** Opening MATERIAL FOR THIS TASK block **

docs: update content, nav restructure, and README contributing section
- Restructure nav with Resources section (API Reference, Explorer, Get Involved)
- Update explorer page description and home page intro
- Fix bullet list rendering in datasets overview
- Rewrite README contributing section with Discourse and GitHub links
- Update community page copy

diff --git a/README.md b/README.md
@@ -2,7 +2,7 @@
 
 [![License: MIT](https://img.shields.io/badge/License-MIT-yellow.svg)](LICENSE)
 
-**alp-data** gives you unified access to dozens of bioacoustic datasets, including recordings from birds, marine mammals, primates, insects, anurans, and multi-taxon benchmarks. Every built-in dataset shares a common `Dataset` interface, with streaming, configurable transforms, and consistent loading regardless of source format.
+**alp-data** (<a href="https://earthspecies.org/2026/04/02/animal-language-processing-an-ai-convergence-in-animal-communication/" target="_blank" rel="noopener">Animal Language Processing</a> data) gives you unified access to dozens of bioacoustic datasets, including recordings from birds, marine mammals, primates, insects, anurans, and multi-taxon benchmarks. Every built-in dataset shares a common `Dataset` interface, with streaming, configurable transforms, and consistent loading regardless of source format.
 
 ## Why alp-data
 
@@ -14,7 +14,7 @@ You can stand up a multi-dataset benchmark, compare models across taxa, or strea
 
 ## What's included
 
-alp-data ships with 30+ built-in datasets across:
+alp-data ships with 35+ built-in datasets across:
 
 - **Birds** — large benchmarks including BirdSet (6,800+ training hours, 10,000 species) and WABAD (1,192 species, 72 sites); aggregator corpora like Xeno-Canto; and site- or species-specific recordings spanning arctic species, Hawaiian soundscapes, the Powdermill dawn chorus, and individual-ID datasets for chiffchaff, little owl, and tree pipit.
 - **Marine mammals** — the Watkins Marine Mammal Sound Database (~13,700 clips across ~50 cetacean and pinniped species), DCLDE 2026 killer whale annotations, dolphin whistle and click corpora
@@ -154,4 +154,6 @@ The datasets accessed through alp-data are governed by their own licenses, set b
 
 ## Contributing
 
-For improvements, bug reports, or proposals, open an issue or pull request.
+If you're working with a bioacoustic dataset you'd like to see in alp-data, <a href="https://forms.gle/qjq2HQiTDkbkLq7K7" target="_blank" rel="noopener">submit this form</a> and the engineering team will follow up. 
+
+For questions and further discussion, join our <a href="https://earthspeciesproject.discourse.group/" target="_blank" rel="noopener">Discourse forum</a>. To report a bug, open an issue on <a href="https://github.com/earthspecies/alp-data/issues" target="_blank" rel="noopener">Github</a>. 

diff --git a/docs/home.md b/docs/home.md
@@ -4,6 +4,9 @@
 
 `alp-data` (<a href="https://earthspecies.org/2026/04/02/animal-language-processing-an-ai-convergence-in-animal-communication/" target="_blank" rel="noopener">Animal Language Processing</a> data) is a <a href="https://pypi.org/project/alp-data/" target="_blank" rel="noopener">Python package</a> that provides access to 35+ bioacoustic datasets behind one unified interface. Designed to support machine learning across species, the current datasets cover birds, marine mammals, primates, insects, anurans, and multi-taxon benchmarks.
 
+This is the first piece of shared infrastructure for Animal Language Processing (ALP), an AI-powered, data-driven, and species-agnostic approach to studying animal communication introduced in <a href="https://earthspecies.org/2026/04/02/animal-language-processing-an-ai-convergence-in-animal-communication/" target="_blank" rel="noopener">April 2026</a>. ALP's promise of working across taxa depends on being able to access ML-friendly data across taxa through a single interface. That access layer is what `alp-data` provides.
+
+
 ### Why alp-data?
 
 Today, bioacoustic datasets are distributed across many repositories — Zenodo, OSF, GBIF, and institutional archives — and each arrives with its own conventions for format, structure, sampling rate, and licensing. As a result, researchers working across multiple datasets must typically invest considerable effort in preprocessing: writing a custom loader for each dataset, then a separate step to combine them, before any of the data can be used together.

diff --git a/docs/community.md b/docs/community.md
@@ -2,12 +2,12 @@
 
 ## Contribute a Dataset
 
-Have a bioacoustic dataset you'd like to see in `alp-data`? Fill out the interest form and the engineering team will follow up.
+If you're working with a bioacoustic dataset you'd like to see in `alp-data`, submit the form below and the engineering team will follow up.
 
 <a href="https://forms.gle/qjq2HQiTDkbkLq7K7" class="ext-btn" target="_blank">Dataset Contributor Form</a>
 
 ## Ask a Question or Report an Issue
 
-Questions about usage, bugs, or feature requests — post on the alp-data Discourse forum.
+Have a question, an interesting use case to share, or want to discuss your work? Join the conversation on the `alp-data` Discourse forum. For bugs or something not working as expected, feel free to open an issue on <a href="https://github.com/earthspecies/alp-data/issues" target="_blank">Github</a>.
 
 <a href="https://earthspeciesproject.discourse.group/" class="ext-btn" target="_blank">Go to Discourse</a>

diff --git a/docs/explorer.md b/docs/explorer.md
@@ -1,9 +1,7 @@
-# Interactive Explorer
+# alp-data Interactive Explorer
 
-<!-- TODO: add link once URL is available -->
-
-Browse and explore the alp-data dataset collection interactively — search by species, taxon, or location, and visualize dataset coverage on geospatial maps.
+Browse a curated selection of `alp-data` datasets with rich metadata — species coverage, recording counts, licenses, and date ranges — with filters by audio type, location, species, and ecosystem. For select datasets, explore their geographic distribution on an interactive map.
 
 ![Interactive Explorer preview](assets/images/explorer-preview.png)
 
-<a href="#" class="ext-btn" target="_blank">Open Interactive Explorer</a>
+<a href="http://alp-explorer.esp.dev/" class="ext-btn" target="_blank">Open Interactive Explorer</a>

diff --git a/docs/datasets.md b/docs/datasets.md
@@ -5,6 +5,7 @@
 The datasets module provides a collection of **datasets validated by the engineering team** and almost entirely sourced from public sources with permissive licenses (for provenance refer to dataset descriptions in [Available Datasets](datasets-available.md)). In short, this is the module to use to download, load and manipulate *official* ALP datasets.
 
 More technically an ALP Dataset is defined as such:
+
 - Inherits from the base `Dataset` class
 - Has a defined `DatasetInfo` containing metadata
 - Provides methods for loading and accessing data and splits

** Closing MATERIAL FOR THIS TASK block **

▶ _TASK BRIEF_
Output exactly the lines of the data that run from the one containing "- Has a defined" to the very last line, and no others.

▶ _RESULT OF THIS EXERCISE_
 - Has a defined `DatasetInfo` containing metadata
 - Provides methods for loading and accessing data and splits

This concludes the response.